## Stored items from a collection
::::
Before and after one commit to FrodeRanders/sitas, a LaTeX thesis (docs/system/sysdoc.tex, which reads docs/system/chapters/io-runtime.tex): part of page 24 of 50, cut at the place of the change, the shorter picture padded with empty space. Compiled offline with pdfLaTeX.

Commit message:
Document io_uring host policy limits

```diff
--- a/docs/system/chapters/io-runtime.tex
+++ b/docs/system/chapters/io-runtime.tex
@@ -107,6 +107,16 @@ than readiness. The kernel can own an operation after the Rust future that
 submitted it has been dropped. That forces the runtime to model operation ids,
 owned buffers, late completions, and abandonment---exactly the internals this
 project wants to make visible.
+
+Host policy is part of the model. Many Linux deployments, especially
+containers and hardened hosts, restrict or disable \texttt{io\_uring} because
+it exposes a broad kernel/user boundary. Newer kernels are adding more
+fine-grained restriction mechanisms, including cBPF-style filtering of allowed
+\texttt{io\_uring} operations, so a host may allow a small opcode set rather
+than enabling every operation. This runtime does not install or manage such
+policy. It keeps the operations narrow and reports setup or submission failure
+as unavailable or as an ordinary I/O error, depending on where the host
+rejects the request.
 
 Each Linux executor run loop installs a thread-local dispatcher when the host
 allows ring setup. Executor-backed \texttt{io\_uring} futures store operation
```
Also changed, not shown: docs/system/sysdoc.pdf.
::::
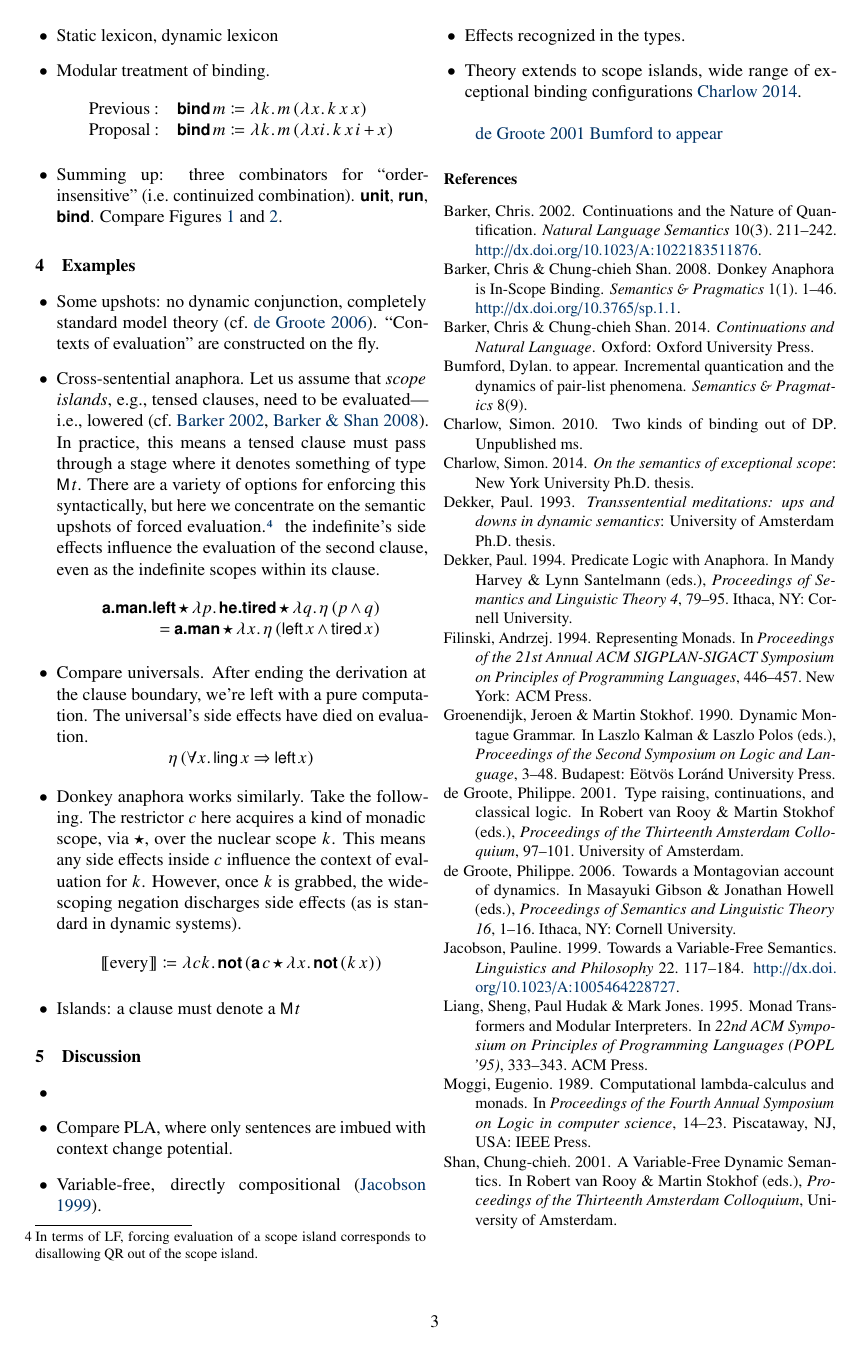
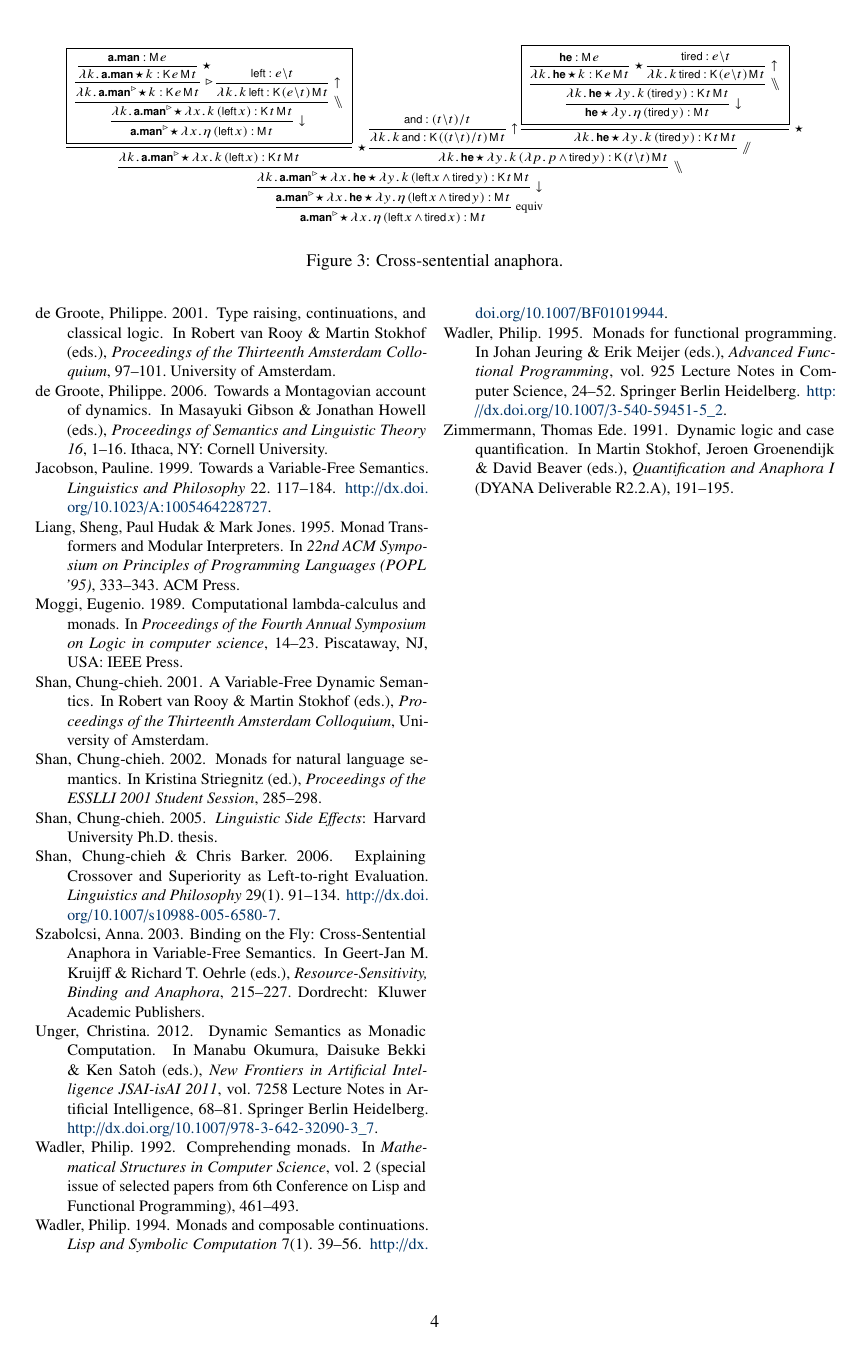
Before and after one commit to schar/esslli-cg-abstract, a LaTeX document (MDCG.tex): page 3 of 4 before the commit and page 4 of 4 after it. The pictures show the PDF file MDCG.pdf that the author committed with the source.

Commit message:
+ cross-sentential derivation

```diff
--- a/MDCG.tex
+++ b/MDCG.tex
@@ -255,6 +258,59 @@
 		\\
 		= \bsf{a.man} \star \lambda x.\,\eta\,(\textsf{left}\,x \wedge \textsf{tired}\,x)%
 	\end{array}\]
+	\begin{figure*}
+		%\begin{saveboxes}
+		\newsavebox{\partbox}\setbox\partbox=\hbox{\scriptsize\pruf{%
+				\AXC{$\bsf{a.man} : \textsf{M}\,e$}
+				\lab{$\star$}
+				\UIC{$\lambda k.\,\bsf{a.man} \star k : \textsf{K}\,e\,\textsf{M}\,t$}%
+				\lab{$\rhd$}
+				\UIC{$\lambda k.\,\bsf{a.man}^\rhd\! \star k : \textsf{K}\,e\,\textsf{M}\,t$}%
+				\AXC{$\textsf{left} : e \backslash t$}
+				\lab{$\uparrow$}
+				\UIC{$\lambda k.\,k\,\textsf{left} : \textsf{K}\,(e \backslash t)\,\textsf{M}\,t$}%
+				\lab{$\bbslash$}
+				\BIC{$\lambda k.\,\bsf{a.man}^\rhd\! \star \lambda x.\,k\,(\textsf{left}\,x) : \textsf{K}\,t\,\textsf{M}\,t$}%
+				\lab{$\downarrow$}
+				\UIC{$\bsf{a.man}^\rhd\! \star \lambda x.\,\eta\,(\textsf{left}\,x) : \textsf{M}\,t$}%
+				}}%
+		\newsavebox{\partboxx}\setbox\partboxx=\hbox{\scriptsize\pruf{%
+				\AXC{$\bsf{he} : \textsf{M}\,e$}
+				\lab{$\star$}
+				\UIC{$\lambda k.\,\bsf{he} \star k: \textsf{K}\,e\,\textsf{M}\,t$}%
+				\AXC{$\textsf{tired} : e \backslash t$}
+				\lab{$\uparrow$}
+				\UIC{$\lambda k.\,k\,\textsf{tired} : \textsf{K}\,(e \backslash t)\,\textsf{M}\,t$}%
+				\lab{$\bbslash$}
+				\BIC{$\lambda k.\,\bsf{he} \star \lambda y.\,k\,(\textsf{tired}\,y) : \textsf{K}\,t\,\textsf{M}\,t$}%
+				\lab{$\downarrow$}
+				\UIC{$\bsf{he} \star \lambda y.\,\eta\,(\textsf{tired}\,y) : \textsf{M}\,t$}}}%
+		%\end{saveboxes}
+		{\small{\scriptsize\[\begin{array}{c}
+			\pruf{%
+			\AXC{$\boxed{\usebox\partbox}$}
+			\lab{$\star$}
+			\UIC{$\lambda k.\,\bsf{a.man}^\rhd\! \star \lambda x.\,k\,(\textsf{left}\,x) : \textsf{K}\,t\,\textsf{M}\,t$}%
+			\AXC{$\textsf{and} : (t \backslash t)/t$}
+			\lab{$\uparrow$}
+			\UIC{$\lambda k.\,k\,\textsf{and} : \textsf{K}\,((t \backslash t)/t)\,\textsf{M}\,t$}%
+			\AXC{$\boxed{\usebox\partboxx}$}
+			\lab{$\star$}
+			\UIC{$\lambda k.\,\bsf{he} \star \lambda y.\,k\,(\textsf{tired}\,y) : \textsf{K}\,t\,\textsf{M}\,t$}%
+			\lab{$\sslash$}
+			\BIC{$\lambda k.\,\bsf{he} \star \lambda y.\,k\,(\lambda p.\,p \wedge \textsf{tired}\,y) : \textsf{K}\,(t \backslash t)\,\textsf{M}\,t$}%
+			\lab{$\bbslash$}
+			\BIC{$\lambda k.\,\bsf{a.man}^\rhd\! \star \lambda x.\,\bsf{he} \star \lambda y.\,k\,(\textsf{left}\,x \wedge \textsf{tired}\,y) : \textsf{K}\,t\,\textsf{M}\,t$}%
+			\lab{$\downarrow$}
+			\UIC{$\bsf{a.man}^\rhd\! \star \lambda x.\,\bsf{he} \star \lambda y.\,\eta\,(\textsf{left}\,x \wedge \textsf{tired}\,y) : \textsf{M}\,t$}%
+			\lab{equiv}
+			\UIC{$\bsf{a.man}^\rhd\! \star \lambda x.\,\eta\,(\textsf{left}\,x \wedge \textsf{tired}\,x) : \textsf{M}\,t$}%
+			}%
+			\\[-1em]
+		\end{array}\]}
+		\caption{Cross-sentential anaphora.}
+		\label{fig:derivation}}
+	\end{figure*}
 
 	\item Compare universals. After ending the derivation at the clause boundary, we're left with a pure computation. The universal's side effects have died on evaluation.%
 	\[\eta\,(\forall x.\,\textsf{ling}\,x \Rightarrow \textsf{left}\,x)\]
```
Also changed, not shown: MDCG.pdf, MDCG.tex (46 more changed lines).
::::
## Task item
Write out every line from the entries where "MDCG" appears.

## Task answer
Before and after one commit to schar/esslli-cg-abstract, a LaTeX document (MDCG.tex): page 3 of 4 before the commit and page 4 of 4 after it. The pictures show the PDF file MDCG.pdf that the author committed with the source.
--- a/MDCG.tex
+++ b/MDCG.tex
Also changed, not shown: MDCG.pdf, MDCG.tex (46 more changed lines).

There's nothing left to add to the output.